- **Exercise**
Apart from the pictures, every part of the records below gets retyped exactly.

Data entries
_____

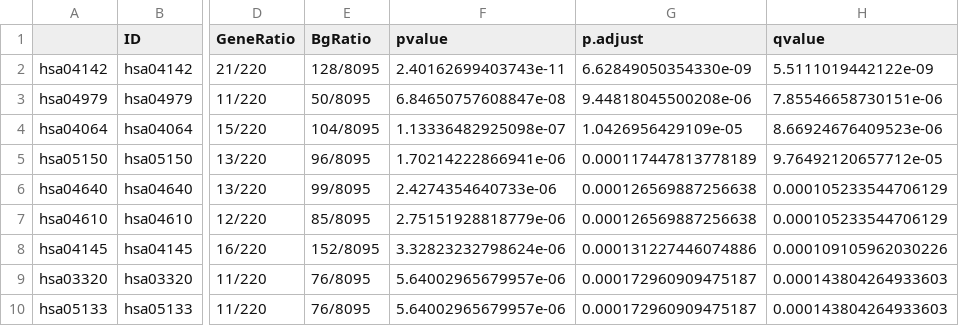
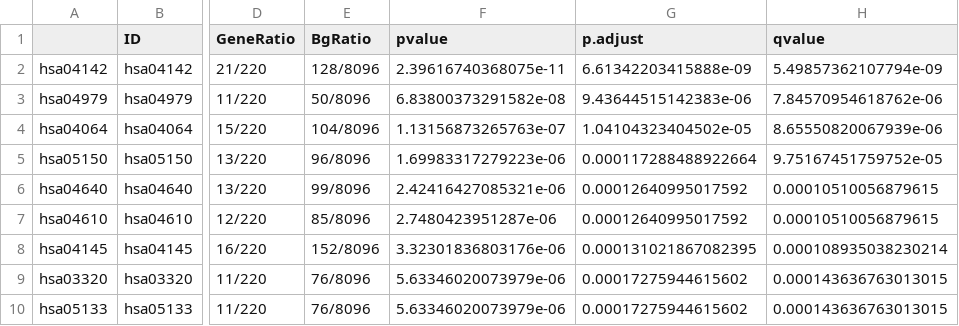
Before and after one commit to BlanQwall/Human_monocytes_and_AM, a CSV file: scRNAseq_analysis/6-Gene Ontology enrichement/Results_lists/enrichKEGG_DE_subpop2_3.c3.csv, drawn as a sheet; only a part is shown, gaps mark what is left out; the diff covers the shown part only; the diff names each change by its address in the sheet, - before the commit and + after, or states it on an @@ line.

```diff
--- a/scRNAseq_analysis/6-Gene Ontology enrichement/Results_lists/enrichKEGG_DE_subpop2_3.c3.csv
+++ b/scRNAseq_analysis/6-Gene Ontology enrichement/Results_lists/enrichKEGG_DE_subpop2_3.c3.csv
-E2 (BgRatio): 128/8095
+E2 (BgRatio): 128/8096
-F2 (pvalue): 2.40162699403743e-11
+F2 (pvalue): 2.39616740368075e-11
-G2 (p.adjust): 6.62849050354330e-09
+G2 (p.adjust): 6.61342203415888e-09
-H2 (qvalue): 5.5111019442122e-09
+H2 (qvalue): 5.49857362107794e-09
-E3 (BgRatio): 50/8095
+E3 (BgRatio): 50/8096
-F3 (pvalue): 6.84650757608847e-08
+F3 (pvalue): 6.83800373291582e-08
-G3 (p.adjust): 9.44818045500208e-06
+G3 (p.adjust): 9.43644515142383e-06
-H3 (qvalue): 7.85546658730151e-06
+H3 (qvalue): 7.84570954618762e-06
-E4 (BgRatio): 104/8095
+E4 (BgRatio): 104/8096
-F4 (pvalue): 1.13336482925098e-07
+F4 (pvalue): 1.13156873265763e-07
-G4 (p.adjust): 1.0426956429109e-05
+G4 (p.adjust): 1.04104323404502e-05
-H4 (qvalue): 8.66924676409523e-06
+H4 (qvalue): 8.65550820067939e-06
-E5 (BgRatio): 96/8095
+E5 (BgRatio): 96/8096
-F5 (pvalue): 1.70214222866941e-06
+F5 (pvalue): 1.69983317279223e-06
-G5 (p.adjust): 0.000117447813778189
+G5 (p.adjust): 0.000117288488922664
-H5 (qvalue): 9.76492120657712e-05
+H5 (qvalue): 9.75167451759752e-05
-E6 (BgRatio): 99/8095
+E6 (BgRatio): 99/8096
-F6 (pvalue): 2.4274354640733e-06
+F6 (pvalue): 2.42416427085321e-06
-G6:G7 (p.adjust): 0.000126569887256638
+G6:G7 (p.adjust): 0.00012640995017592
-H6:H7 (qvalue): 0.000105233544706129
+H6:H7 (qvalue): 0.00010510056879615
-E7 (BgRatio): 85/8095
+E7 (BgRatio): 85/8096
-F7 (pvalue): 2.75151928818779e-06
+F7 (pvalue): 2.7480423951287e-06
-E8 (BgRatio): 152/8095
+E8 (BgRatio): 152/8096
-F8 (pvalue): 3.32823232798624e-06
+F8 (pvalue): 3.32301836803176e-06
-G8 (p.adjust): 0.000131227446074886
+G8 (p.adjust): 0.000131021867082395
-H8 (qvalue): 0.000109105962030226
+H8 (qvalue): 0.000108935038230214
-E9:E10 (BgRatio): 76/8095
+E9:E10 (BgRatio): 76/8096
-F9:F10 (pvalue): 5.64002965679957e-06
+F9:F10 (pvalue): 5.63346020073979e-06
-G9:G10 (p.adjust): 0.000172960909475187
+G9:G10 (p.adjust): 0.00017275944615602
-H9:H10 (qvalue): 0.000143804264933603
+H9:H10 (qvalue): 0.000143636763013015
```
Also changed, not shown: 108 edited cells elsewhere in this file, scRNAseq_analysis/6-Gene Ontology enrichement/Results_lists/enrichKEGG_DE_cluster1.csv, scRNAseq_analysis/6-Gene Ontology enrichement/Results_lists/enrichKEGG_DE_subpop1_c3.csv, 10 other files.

_____

- **Answer box**
Before and after one commit to BlanQwall/Human_monocytes_and_AM, a CSV file: scRNAseq_analysis/6-Gene Ontology enrichement/Results_lists/enrichKEGG_DE_subpop2_3.c3.csv, drawn as a sheet; only a part is shown, gaps mark what is left out; the diff covers the shown part only; the diff names each change by its address in the sheet, - before the commit and + after, or states it on an @@ line.

```diff
--- a/scRNAseq_analysis/6-Gene Ontology enrichement/Results_lists/enrichKEGG_DE_subpop2_3.c3.csv
+++ b/scRNAseq_analysis/6-Gene Ontology enrichement/Results_lists/enrichKEGG_DE_subpop2_3.c3.csv
-E2 (BgRatio): 128/8095
+E2 (BgRatio): 128/8096
-F2 (pvalue): 2.40162699403743e-11
+F2 (pvalue): 2.39616740368075e-11
-G2 (p.adjust): 6.62849050354330e-09
+G2 (p.adjust): 6.61342203415888e-09
-H2 (qvalue): 5.5111019442122e-09
+H2 (qvalue): 5.49857362107794e-09
-E3 (BgRatio): 50/8095
+E3 (BgRatio): 50/8096
-F3 (pvalue): 6.84650757608847e-08
+F3 (pvalue): 6.83800373291582e-08
-G3 (p.adjust): 9.44818045500208e-06
+G3 (p.adjust): 9.43644515142383e-06
-H3 (qvalue): 7.85546658730151e-06
+H3 (qvalue): 7.84570954618762e-06
-E4 (BgRatio): 104/8095
+E4 (BgRatio): 104/8096
-F4 (pvalue): 1.13336482925098e-07
+F4 (pvalue): 1.13156873265763e-07
-G4 (p.adjust): 1.0426956429109e-05
+G4 (p.adjust): 1.04104323404502e-05
-H4 (qvalue): 8.66924676409523e-06
+H4 (qvalue): 8.65550820067939e-06
-E5 (BgRatio): 96/8095
+E5 (BgRatio): 96/8096
-F5 (pvalue): 1.70214222866941e-06
+F5 (pvalue): 1.69983317279223e-06
-G5 (p.adjust): 0.000117447813778189
+G5 (p.adjust): 0.000117288488922664
-H5 (qvalue): 9.76492120657712e-05
+H5 (qvalue): 9.75167451759752e-05
-E6 (BgRatio): 99/8095
+E6 (BgRatio): 99/8096
-F6 (pvalue): 2.4274354640733e-06
+F6 (pvalue): 2.42416427085321e-06
-G6:G7 (p.adjust): 0.000126569887256638
+G6:G7 (p.adjust): 0.00012640995017592
-H6:H7 (qvalue): 0.000105233544706129
+H6:H7 (qvalue): 0.00010510056879615
-E7 (BgRatio): 85/8095
+E7 (BgRatio): 85/8096
-F7 (pvalue): 2.75151928818779e-06
+F7 (pvalue): 2.7480423951287e-06
-E8 (BgRatio): 152/8095
+E8 (BgRatio): 152/8096
-F8 (pvalue): 3.32823232798624e-06
+F8 (pvalue): 3.32301836803176e-06
-G8 (p.adjust): 0.000131227446074886
+G8 (p.adjust): 0.000131021867082395
-H8 (qvalue): 0.000109105962030226
+H8 (qvalue): 0.000108935038230214
-E9:E10 (BgRatio): 76/8095
+E9:E10 (BgRatio): 76/8096
-F9:F10 (pvalue): 5.64002965679957e-06
+F9:F10 (pvalue): 5.63346020073979e-06
-G9:G10 (p.adjust): 0.000172960909475187
+G9:G10 (p.adjust): 0.00017275944615602
-H9:H10 (qvalue): 0.000143804264933603
+H9:H10 (qvalue): 0.000143636763013015
```
Also changed, not shown: 108 edited cells elsewhere in this file, scRNAseq_analysis/6-Gene Ontology enrichement/Results_lists/enrichKEGG_DE_cluster1.csv, scRNAseq_analysis/6-Gene Ontology enrichement/Results_lists/enrichKEGG_DE_subpop1_c3.csv, 10 other files.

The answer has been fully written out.